Hello; I am here debating about that. For example, what is the point to have a tested crankshaft or connecting rod? if actually what you need is to know the fatigue of the materials and that is something that is not possible to be in the known. Most use the same connecting rods only changing the bolts and nuts. May be doing a magnaflux test there could show plenty of "things to be worried" but those connecting rods are still in use on and on.
I am not talking about very suspicious parts but parts that look very nice and smooth. All with STD measurements (by the manual)
---alright; so is possible to know what type of internal "fissures" or "spider webs" are the ones that are a no no
The place you send it to have the magnafluxing done will know what to look for and will advise you on what they find. If they don't know what to look for, don't send it to them.
I have my own magnafluxing equipment so I taught myself what to look for. But, you will be paying a company for their expertise in interpreting the results, not for having applied a magnetic field for a few seconds.
Hi; I am trying to say that if a great % that have these old bikes do a magnaflux; would occur that to be in "panic" due to you will find plenty of things that actually do not have a solution; like the crankshaft.
You're assuming just because the parts are old they would fail a magnaflux test. I don't think that's correct. It's a very small number of data points, but I magnafluxed the forks, crank and rod of my 1928 Ariel, and the same for my c1954 Alloy Clipper engine, and didn't find any cracks.
Stress is concentrated at cracks, so if stress initiated the crack in the first place it is likely to just get worse. The equilibrium situations are either no cracks, or a crankshaft destroyed by a crack(s) that grew. That would mean that if there are cracks in a crankshaft it's living on borrowed time, not that it's just one of hundreds of old, cracked crankshafts that will be perfectly fine to use.
Magnaflux on a crank or other parts is worth while and whilst debating it, you could have had it done.
There’s a element of risk with any 50+ year old component, if you intend using it then you can do so blindly and take all your casino chips and place it on one square, or you can reduce your element of risk (the risk being here that you have the ultimate worst case scenario and the engine blowing up and totally trashing itself and probably the frame too) and have the magnaflux done. The hope is you have it done and everything is all fine, you might then think it’s a waste of money, but had you found cracks from the test then you’ve only lost the cost of another crank (and hopefully the next one tests fine). It’s saved you the somewhat unlikely but still possible potential cost of total destruction.
With rods, I don’t mess about. There’s lots of these available brand new, from the likes of MAP or Thunder engineering. (Plus some others), again their cost is quite small compared to the element of risk.

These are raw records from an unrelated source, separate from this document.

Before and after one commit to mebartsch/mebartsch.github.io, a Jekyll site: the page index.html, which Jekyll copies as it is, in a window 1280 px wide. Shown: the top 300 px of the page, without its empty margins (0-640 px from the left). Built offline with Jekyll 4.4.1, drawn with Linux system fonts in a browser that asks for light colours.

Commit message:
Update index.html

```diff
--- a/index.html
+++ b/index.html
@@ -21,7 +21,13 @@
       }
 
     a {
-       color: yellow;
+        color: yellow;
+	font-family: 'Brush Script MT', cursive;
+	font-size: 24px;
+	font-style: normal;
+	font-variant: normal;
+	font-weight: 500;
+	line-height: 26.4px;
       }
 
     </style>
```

Unlike aluminum, the fatigue limit of the steel in a crankshaft would be essentially an infinite number of cycles were it not for crack formation. It's the stress buildup at cracks that is the practical limit on the lifetime. Basically, if you had a new crankshaft that magnaflux showed had no cracks, you could expect it to last as long as a used crankshaft that also showed no cracks.

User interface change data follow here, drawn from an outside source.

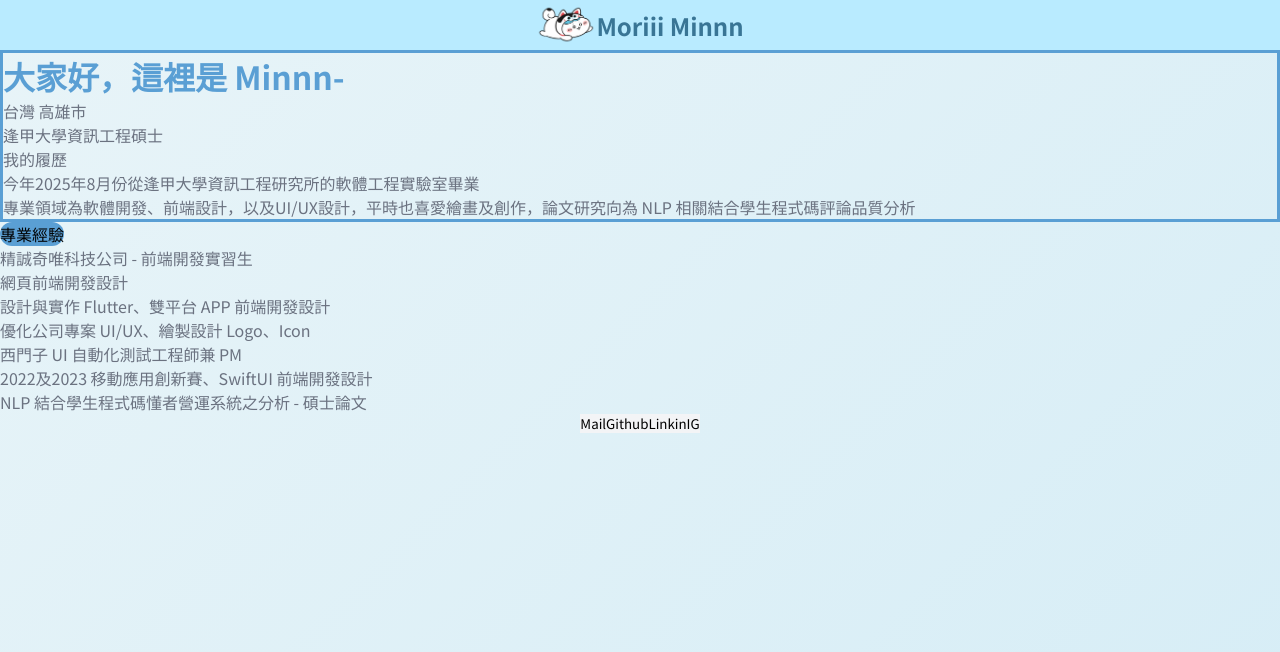
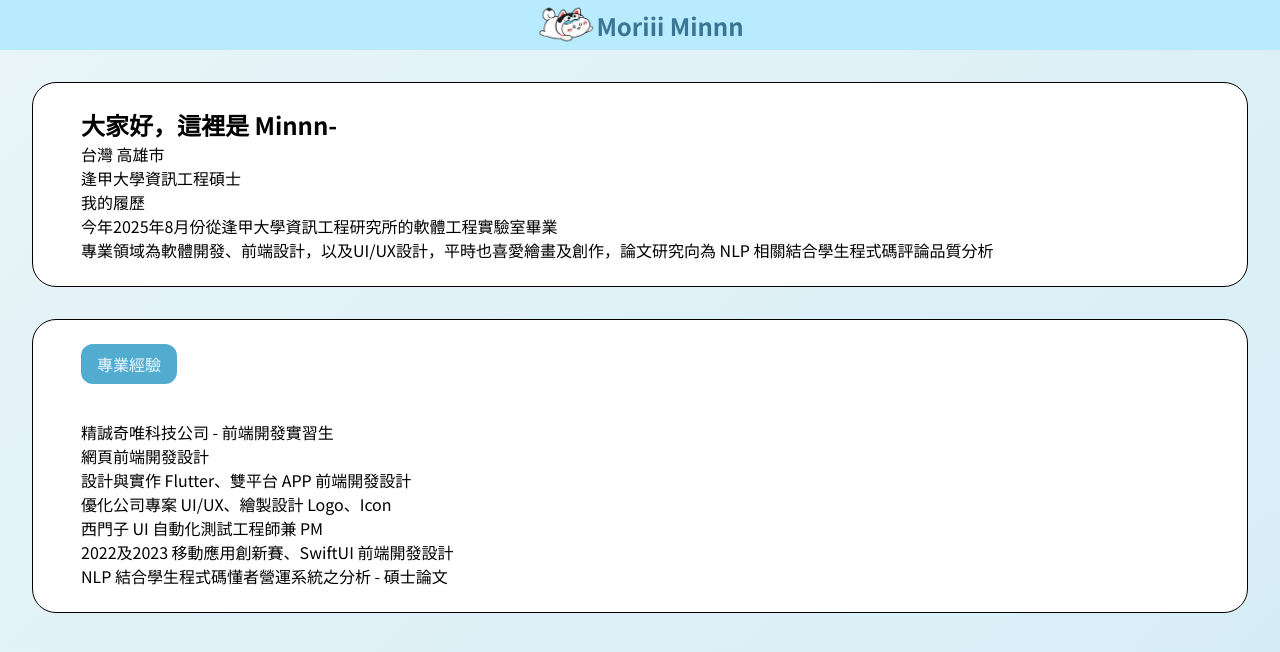
Before and after one commit to min-jie/minnnWeb, a Vue app: page /about in a window 1280 px wide. Shown: the top 652 px of the page. Built offline with nearby package versions, Linux system fonts and the light colour scheme.

Commit message:
修復一堆問題

```diff
--- a/src/components/AboutMe.vue
+++ b/src/components/AboutMe.vue
@@ -1,91 +1,81 @@
 <template>
   <div class="min-h-screen w-full" style="background: linear-gradient(135deg, #E8F4F8 0%, #D6EDF6 100%); margin: 0; padding: 0;">
     <NavBar />
-    <main class="px-8 py-12 w-full">
-      <div class="max-w-4xl mx-auto">
+    <main class="py-12 w-full">
+      <div class="px-16 space-y-8 max-w-5xl mx-auto">
 
-        <!-- 主要內容卡片 -->
-        <div class="bg-white rounded-3xl p-8 mb-8" style="border: 3px solid #5A9FD4;">
+        <!-- 大家好區塊卡片 -->
+        <div class="p-16 bg-white border border-gray-200 rounded-3xl shadow-lg" style="margin: 32px; background: white; border-radius: 24px; padding: 24px 48px;">
           <!-- 標題 -->
-          <h1 class="text-2xl font-medium mb-6" style="color: #5A9FD4; font-family: 'Noto Sans TC', sans-serif;">
+          <h2 class="text-2xl font-medium mb-6 text-blue-600" style="font-family: 'Noto Sans TC', sans-serif;">
             大家好，這裡是 Minnn-
-          </h1>
+          </h2>
 
           <!-- 基本資訊 -->
           <div class="space-y-3 mb-6">
             <div class="flex items-center">
               <span class="inline-block w-2 h-2 bg-gray-400 rounded-full mr-4"></span>
-              <span style="font-family: 'Noto Sans TC', sans-serif; color: #6B7280; font-size: 16px;">台灣 高雄市</span>
+              <span class="text-gray-600 text-base" style="font-family: 'Noto Sans TC', sans-serif;">台灣 高雄市</span>
             </div>
             <div class="flex items-center">
               <span class="inline-block w-2 h-2 bg-gray-400 rounded-full mr-4"></span>
-              <span style="font-family: 'Noto Sans TC', sans-serif; color: #6B7280; font-size: 16px;">逢甲大學資訊工程碩士</span>
+              <span class="text-gray-600 text-base" style="font-family: 'Noto Sans TC', sans-serif;">逢甲大學資訊工程碩士</span>
             </div>
             <div class="flex items-center">
               <span class="inline-block w-2 h-2 bg-gray-400 rounded-full mr-4"></span>
-              <span style="font-family: 'Noto Sans TC', sans-serif; color: #6B7280; font-size: 16px;">我的履歷</span>
+              <span class="text-gray-600 text-base" style="font-family: 'Noto Sans TC', sans-serif;">我的履歷</span>
             </div>
           </div>
 
           <!-- 關於我內容 -->
           <div class="space-y-4">
-            <p class="text-base leading-relaxed" style="font-family: 'Noto Sans TC', sans-serif; color: #6B7280;">
+            <p class="text-base leading-relaxed text-gray-600" style="font-family: 'Noto Sans TC', sans-serif;">
               今年2025年8月份從逢甲大學資訊工程研究所的軟體工程實驗室畢業
             </p>
-            <p class="text-base leading-relaxed" style="font-family: 'Noto Sans TC', sans-serif; color: #6B7280;">
+            <p class="text-base leading-relaxed text-gray-600" style="font-family: 'Noto Sans TC', sans-serif;">
               專業領域為軟體開發、前端設計，以及UI/UX設計，平時也喜愛繪畫及創作，論文研究向為 NLP 相關結合學生程式碼評論品質分析
             </p>
           </div>
         </div>
 
-        <!-- 專業經驗按鈕 -->
-        <div class="mb-6">
-          <button class="px-6 py-3 rounded-full text-white font-medium" style="background-color: #5A9FD4; font-family: 'Noto Sans TC', sans-serif; border: none; font-size: 16px;">
+        <!-- 專業經歷區塊卡片 -->
+        <div class="p-16 bg-white border border-gray-200 rounded-3xl shadow-lg" style="margin: 32px; background: white; border-radius: 24px; padding: 24px 48px;">
+          <!-- 專業經驗標題 -->
+          <div class="mb-8">
+            <div style="background-color: #52ACD0; border-radius: 12px; padding: 8px 16px; display: inline-block;">
+              <h2 style="font-family: 'Noto Sans TC', sans-serif; color: #EEFAFF; font-size: 16px; font-weight: 500; margin: 0;">
                 專業經驗
-          </button>
+              </h2>
+            </div>
           </div>
 
+          <br><br>
+
           <!-- 經驗列表 -->
-        <div class="space-y-4 mb-12">
-          <p class="text-base" style="font-family: 'Noto Sans TC', sans-serif; color: #6B7280;">
+          <div class="space-y-4 pl-8">
+            <p class="text-base text-gray-600" style="font-family: 'Noto Sans TC', sans-serif;">
               精誠奇唯科技公司 - 前端開發實習生
             </p>
-          <p class="text-base" style="font-family: 'Noto Sans TC', sans-serif; color: #6B7280;">
+            <p class="text-base text-gray-600" style="font-family: 'Noto Sans TC', sans-serif;">
               網頁前端開發設計
             </p>
-          <p class="text-base" style="font-family: 'Noto Sans TC', sans-serif; color: #6B7280;">
+            <p class="text-base text-gray-600" style="font-family: 'Noto Sans TC', sans-serif;">
               設計與實作 Flutter、雙平台 APP 前端開發設計
             </p>
-          <p class="text-base" style="font-family: 'Noto Sans TC', sans-serif; color: #6B7280;">
+            <p class="text-base text-gray-600" style="font-family: 'Noto Sans TC', sans-serif;">
               優化公司專案 UI/UX、繪製設計 Logo、Icon
             </p>
-          <p class="text-base" style="font-family: 'Noto Sans TC', sans-serif; color: #6B7280;">
+            <p class="text-base text-gray-600" style="font-family: 'Noto Sans TC', sans-serif;">
               西門子 UI 自動化測試工程師兼 PM
             </p>
-          <p class="text-base" style="font-family: 'Noto Sans TC', sans-serif; color: #6B7280;">
+            <p class="text-base text-gray-600" style="font-family: 'Noto Sans TC', sans-serif;">
               2022及2023 移動應用創新賽、SwiftUI 前端開發設計
             </p>
-          <p class="text-base" style="font-family: 'Noto Sans TC', sans-serif; color: #6B7280;">
+            <p class="text-base text-gray-600" style="font-family: 'Noto Sans TC', sans-serif;">
               NLP 結合學生程式碼懂者營運系統之分析 - 碩士論文
             </p>
           </div>
-
-        <!-- 聯絡資訊按鈕 -->
-        <div class="flex flex-wrap gap-4 justify-center">
-          <button class="px-6 py-2 rounded text-gray-500 text-sm font-medium" style="background-color: #F3F4F6; font-family: 'Noto Sans TC', sans-serif; border: none;">
-            Mail
-          </button>
-          <button class="px-6 py-2 rounded text-gray-500 text-sm font-medium" style="background-color: #F3F4F6; font-family: 'Noto Sans TC', sans-serif; border: none;">
-            Github
-          </button>
-          <button class="px-6 py-2 rounded text-gray-500 text-sm font-medium" style="background-color: #F3F4F6; font-family: 'Noto Sans TC', sans-serif; border: none;">
-            Linkin
-          </button>
-          <button class="px-6 py-2 rounded text-gray-500 text-sm font-medium" style="background-color: #F3F4F6; font-family: 'Noto Sans TC', sans-serif; border: none;">
-            IG
-          </button>
         </div>
-
       </div>
     </main>
   </div>
--- a/src/components/Home.vue
+++ b/src/components/Home.vue
@@ -4,7 +4,7 @@
     <main class="flex-1 flex flex-col items-center justify-center py-16 px-4 text-center w-full">
       <!-- 歡迎文字 -->
       <h1 class="text-xl leading-relaxed text-gray-500 font-['Noto_Sans_TC'] mb-24">
-        大家好，歡迎來到 Moriii 的網站~
+        大家好，歡迎來到 Minnn 的網站~
       </h1>
 
       <!-- 角色圖片容器 -->
--- a/src/components/NavBar.vue
+++ b/src/components/NavBar.vue
@@ -1,8 +1,20 @@
 <template>
   <nav class="w-full text-slate-800 py-4 shadow-lg sticky top-0 z-50" style="background-color: #B9EBFF; margin: 0; padding-left: 0; padding-right: 0;">
     <div class="w-full px-4 flex justify-center items-center">
-      <img src="/hachi.PNG" alt="Hachi" class="mr-3 object-contain rounded" style="width: 60px; height: 50px;" />
-      <h1 class="text-2xl font-bold tracking-wide" style="font-family: 'Noto Sans TC', sans-serif; color: #397595;">Moriii Minnn</h1>
+      <div class="flex items-center cursor-pointer hover:opacity-80 transition-opacity duration-200" @click="goToHome">
+        <img src="/hachi.PNG" alt="Hachi" class="mr-3 object-contain rounded" style="width: 60px; height: 50px;" />
+        <h1 class="text-2xl font-bold tracking-wide" style="font-family: 'Noto Sans TC', sans-serif; color: #397595;">Moriii Minnn</h1>
+      </div>
     </div>
   </nav>
 </template>
+
+<script setup lang="ts">
+import { useRouter } from 'vue-router'
+
+const router = useRouter()
+
+const goToHome = () => {
+  router.push('/')
+}
+</script>
```
Also changed, not shown: 螢幕擷取畫面 2025-08-03 002902.png (deleted). Lines whose indentation alone changed are shown as unchanged.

Yes, anything non-magnetic (Al, brass, most stainless steels, etc.) has to be crack-tested with dye since magnafluxing won't work on them.
Originally Posted by reverb
most do not have the Magnaflux machine
To call it a "machine" is to give it more credit than is due. It's simply a hand-held yoke that applies a magnetic field between the two ends that are placed in contact with the object to be measured.
Cracks show up with a field perpendicular, or at least at an angle, to the crack so two measurements are typically needed. Also, DC and AC magnetic fields have somewhat different effects, with AC better for revealing surface cracks and DC better for subsurface ones. Still, both are good for both types of cracks, just somewhat better for one than the other.
...so if a Magnaflux machine cannot do an Aluminum test due to no magnetic field; the Aluminum stuff only rely on the dyes? Could not be good enough... Very possible most do not have the Magnaflux machine and do these tests with the spray dyes.
Ultrasound and X-rays However the fatigue life of all aluminium is very short so rods get replaced without question unless it is a bike I have owned since new .
The gear is not all that expensive when compared to a trip in an ambulance to the emergency department and towing for the bike Even taxi fares to & from the physio . Dye penetrant testing is not quite as sensitive and of course will not detect sub surface cracks that have not yet broken through However what is often overlooked is the amount of over engineering that went into the bikes we ride. I can not even count the number of bikes that were running quite fine , sent off for a journal grind & came back with a great big crack revealed when tested .
It is up to you and your own cost benefit analysis between how much you are willing to pay to reduce the chances of a very expensive ( & potentially harful ) failure in service .
Chris, you did say that and I'm not disagreeing with you, just pointing out that it's rarely (if ever!) the big end corner radius on a Triumph crank that's the main cause for crank breakage but the sludge trap area is known for it.
Interestingly there's a follow-up video that shows the source of the crack, it's exactly as you have described and was initiated by a sharp edge from the blanking plug machining running across the middle of the oil feed cross drilling.